→ What is being asked
Match the word "theta". Return each line of the data below where it appears.

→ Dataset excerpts
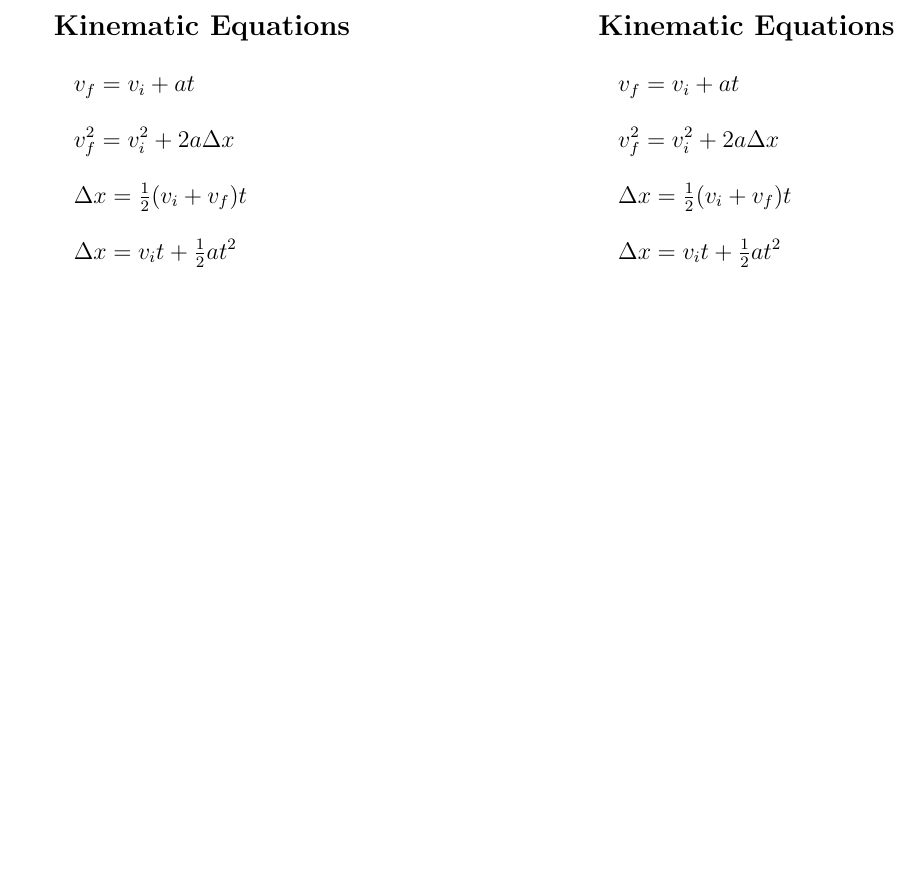
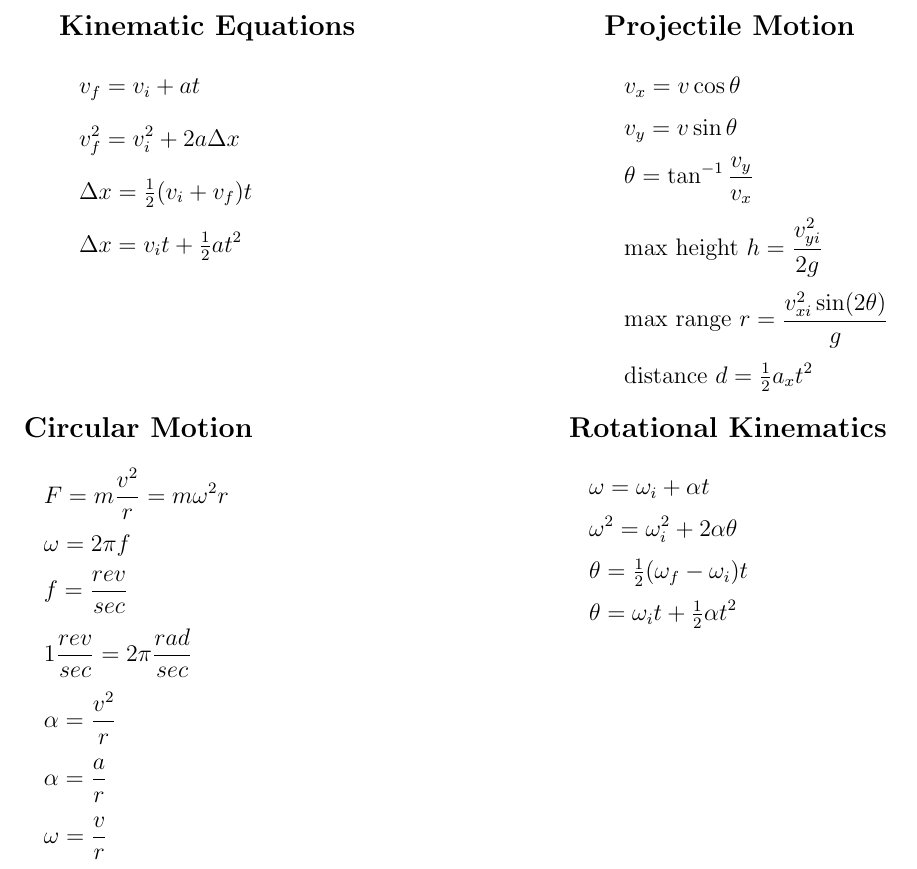
Before and after one commit to agoramachina/sturdy-garbonzo, a LaTeX document (equationsheet.tex): part of the page, cut so that both start at the same text, the shorter picture padded with empty space. Compiled offline with pdfLaTeX.

Commit message:
KE, PM, CM, RK

```diff
--- a/equationsheet.tex
+++ b/equationsheet.tex
@@ -6,24 +6,42 @@
 \pagestyle{empty}
 \begin{document}
 
-\begin{minipage}{.5\textwidth}
-\Large{\textbf{Kinematic Equations}} \\
-\begin{large}
-	\[v_f = v_i + at\]\vspace{-6pt}
-	\[v_f^2 = v_i^2 + 2a \Delta x\]\vspace{-6pt}
-	\[\Delta x = \tfrac{1}{2}(v_i + v_f)t\]\vspace{-6pt}
+\begin{minipage}[t]{.5\textwidth}
+\textbf{\large{Kinematic Equations}} \\
+	\[v_f = v_i + at\]\vspace{-9pt}
+	\[v_f^2 = v_i^2 + 2a \Delta x\]\vspace{-9pt}
+	\[\Delta x = \tfrac{1}{2}(v_i + v_f)t\]\vspace{-9pt}
 	\[\Delta x = v_i t + \tfrac{1}{2} at^2\]
-\end{large}
+
 \end{minipage}
-\begin{minipage}{.5\textwidth}
-\Large{\textbf{Kinematic Equations}} \\
-\begin{large}
-	\[v_f = v_i + at\]\vspace{-6pt}
-	\[v_f^2 = v_i^2 + 2a \Delta x\]\vspace{-6pt}
-	\[\Delta x = \tfrac{1}{2}(v_i + v_f)t\]\vspace{-6pt}
-	\[\Delta x = v_i t + \tfrac{1}{2} at^2\]
-\end{large}
+\begin{minipage}[t]{.5\textwidth}
+\textbf{\large{Projectile Motion}} \\
+	\[v_x = v \cos \theta \]
+	\[v_y = v \sin \theta \]
+	\[\theta = \tan ^{-1} \frac{v_y}{v_x} \]
+	\[\text{max height   } h = \frac{v_{yi}^2}{2g} \]
+	\[\text{max range   } r = \frac{v_{xi}^2 \sin(2\theta)}{g} \]
+	\[\text{distance    } d = \tfrac{1}{2} a_x t^2\]
+
+\end{minipage}\vspace{12pt}
+\begin{minipage}[t]{.5\textwidth}
+\textbf{\large{Circular Motion}} \\
+	\[F = m \frac{v^2}{r} = m\omega^2 r \]
+	\[\omega = 2\pi f \]
+	\[f = \frac{rev}{sec} \]
+	\[1 \frac{rev}{sec} = 2\pi \frac{rad}{sec} \]
+	\[\alpha = \frac{v^2}{r} \]
+	\[\alpha = \frac{a}{r} \]
+	\[\omega = \frac{v}{r} \]
+
 \end{minipage}
+\begin{minipage}[t]{.5\textwidth}
+\textbf{\large{Rotational Kinematics}} \\
+	\[\omega = \omega_i +\alpha t \]
+	\[\omega^2 = \omega_i^2 + 2\alpha \theta \]
+	\[\theta = \tfrac{1}{2} (\omega_f - \omega_i) t \]
+	\[\theta = \omega_i t + \tfrac{1}{2} \alpha t^2 \]
 
 
+\end{minipage}
 \end{document}
```
Also changed, not shown: equationsheet.pdf, equationsheet.tex (4 more changed lines), 2 other files.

→ Solution for this task
+	\[v_x = v \cos \theta \]
+	\[v_y = v \sin \theta \]
+	\[\theta = \tan ^{-1} \frac{v_y}{v_x} \]
+	\[\text{max range   } r = \frac{v_{xi}^2 \sin(2\theta)}{g} \]
+	\[\omega^2 = \omega_i^2 + 2\alpha \theta \]
+	\[\theta = \tfrac{1}{2} (\omega_f - \omega_i) t \]
+	\[\theta = \omega_i t + \tfrac{1}{2} \alpha t^2 \]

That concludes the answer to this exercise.